**WHAT IS BEING ASKED**: The lines you return must be all those in the data that hold the string "syllabus".

/---

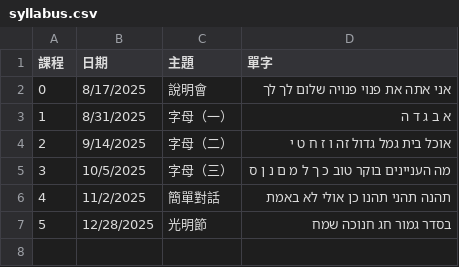
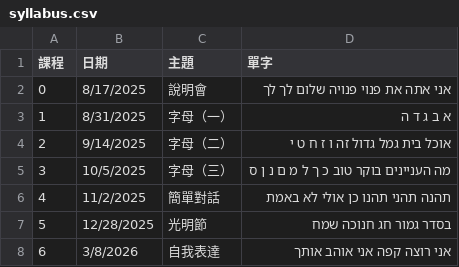
Before and after one commit to learnhebrew/learnhebrew.github.io, a CSV file: syllabus.csv, drawn as a sheet; the diff names each change by its address in the sheet, - before the commit and + after, or states it on an @@ line.

```diff
--- a/syllabus.csv
+++ b/syllabus.csv
+row 8: 6 | 3/8/2026 | 自我表達 | אני רוצה קפה אני אוהב אותך
```
Also changed, not shown: 2 other files.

\---

**ANSWER TO THE EXERCISE**:
Before and after one commit to learnhebrew/learnhebrew.github.io, a CSV file: syllabus.csv, drawn as a sheet; the diff names each change by its address in the sheet, - before the commit and + after, or states it on an @@ line.
--- a/syllabus.csv
+++ b/syllabus.csv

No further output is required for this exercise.